A bidder who protested against the selling of Live 8 tickets on eBay by placing a £10m bid has had his suspended account reinstated.
Tickets were allocated after a text message competition
David Tilley, 54, had his account frozen by the online auction site after placing the bid to scupper the sale.
Live 8 organiser Bob Geldof had called on people to place "impossible bids".
The site later decided to withdraw the ticket listings.
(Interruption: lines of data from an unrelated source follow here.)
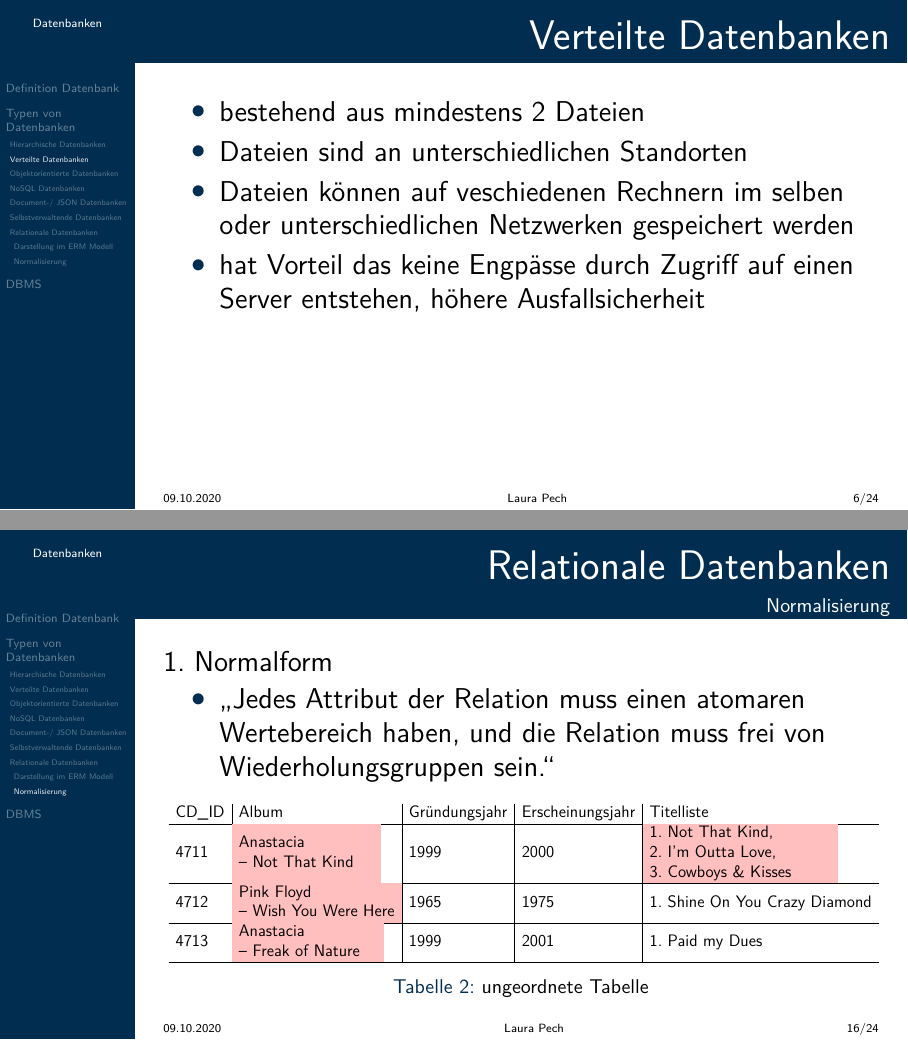
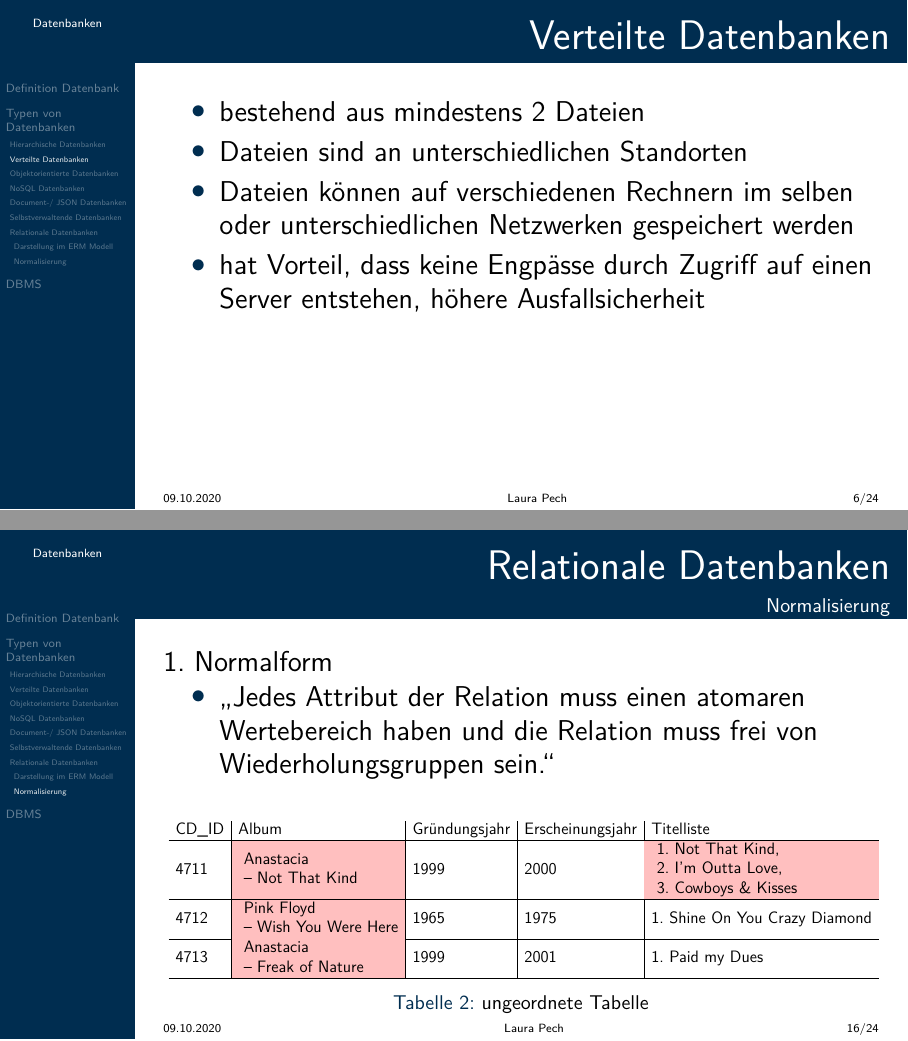
Before and after one commit to KazeChan/Datenbanken_pres, LaTeX slides (praesentation.tex, which reads tables/ungeordnete_tabelle_highlighted.tex): pages 6 and 17 of 26, joined at a grey line. Compiled offline with pdfLaTeX.

Commit message:
last layout modifications

```diff
--- a/praesentation.tex
+++ b/praesentation.tex
@@ -135,8 +135,8 @@
     \begin{itemize}
         \item bestehend aus mindestens 2 Dateien
         \item Dateien sind an unterschiedlichen Standorten
-        \item Dateien können auf veschiedenen Rechnern im selben oder unterschiedlichen Netzwerken gespeichert werden
-        \item hat Vorteil das keine Engpässe durch Zugriff auf einen Server entstehen, höhere Ausfallsicherheit
+        \item Dateien können auf verschiedenen Rechnern im selben oder unterschiedlichen Netzwerken gespeichert werden
+        \item hat Vorteil, dass keine Engpässe durch Zugriff auf einen Server entstehen, höhere Ausfallsicherheit
     \end{itemize}
 \end{frame}
 
--- a/tables/ungeordnete_tabelle_highlighted.tex
+++ b/tables/ungeordnete_tabelle_highlighted.tex
@@ -1,10 +1,11 @@
+\setlength{\fboxsep}{0pt}%remove margins
 \begin{table}
     \resizebox{\textwidth}{!}{
     \begin{tabular}{l|l|l|l|l}
         CD\_ID	&Album				                &Gründungsjahr	&Erscheinungsjahr	&Titelliste \\\hline
-        4711	&\cellcolor{red!25}\makecell[l]{Anastacia \\– Not That Kind}	        &1999		    &2000			    &\cellcolor{red!25}\makecell[l]{1. Not That Kind,\\2. I’m Outta Love, \\3. Cowboys \& Kisses}\\\hline
-        4712	&\cellcolor{red!25}\makecell[l]{Pink Floyd \\– Wish You Were Here}	&1965		    &1975			    &1. Shine On You Crazy Diamond\\\hline
-        4713	&\cellcolor{red!25}\makecell[l]{Anastacia \\– Freak of Nature}	    &1999		    &2001			    &1. Paid my Dues\\\hline
+        4711	&\cellcolor{red!25} \colorbox{red!25}{\makecell[l]{Anastacia \\– Not That Kind}}	        &1999		    &2000			    &\cellcolor{red!25} \colorbox{red!25}{\makecell[l]{1. Not That Kind,\\2. I’m Outta Love, \\3. Cowboys \& Kisses}}\\\hline
+        4712	&\cellcolor{red!25} \colorbox{red!25}{\makecell[l]{Pink Floyd \\– Wish You Were Here}}	&1965		    &1975			    &1. Shine On You Crazy Diamond\\\hline
+        4713	&\cellcolor{red!25} \colorbox{red!25}{\makecell[l]{Anastacia \\– Freak of Nature}}	    &1999		    &2001			    &1. Paid my Dues\\\hline
 
     \end{tabular}}
     \caption{ungeordnete Tabelle}
```
Also changed, not shown: praesentation.pdf, praesentation.tex (15 more changed lines).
A spokeswoman for eBay said they had not reinstated everyone whose accounts were suspended.
They insist that anyone who deliberately places a high bid breaks eBay rules, regardless of the reason.
A spokeswoman for eBay said Mr Tilley's case must have been considered on an individual basis for his account to be unlocked.
Mr Tilley, 54, said he placed a £10m because he was annoyed at eBay for allowing the tickets to be auctioned.
"I have never had any problems with eBay in the past, but this seriously got up my nose," he said.
"To me, the selling of the Live 8 tickets was on a par with trying to sell your mother's eyesight.
"As far as I'm concerned, eBay should put their hands up to this and reinstate everyone."
Scores of pairs of tickets for the 2 July concert - featuring acts like U2 and Coldplay - went up on eBay within hours of the text competition ending on Sunday night.
The site insisted the reselling of charity concert tickets was not illegal under UK law, and would allow them to be sold, but later changed their minds.
Geldof had launched an attack on the site and the sellers, calling it "sick profiteering".
In a statement eBay said: "We have no plans to make exceptions for hoax bidders on Live 8 ticket listings.
"We do not condone the behaviour of the small number of individuals who have expressed their views by maliciously bidding on ticket auctions and threatening the stability and security of the eBay marketplace.
"In accordance with eBay's site rules, once an individual places a bid on an item, it acts as a binding contract and the individual is obliged to honour it."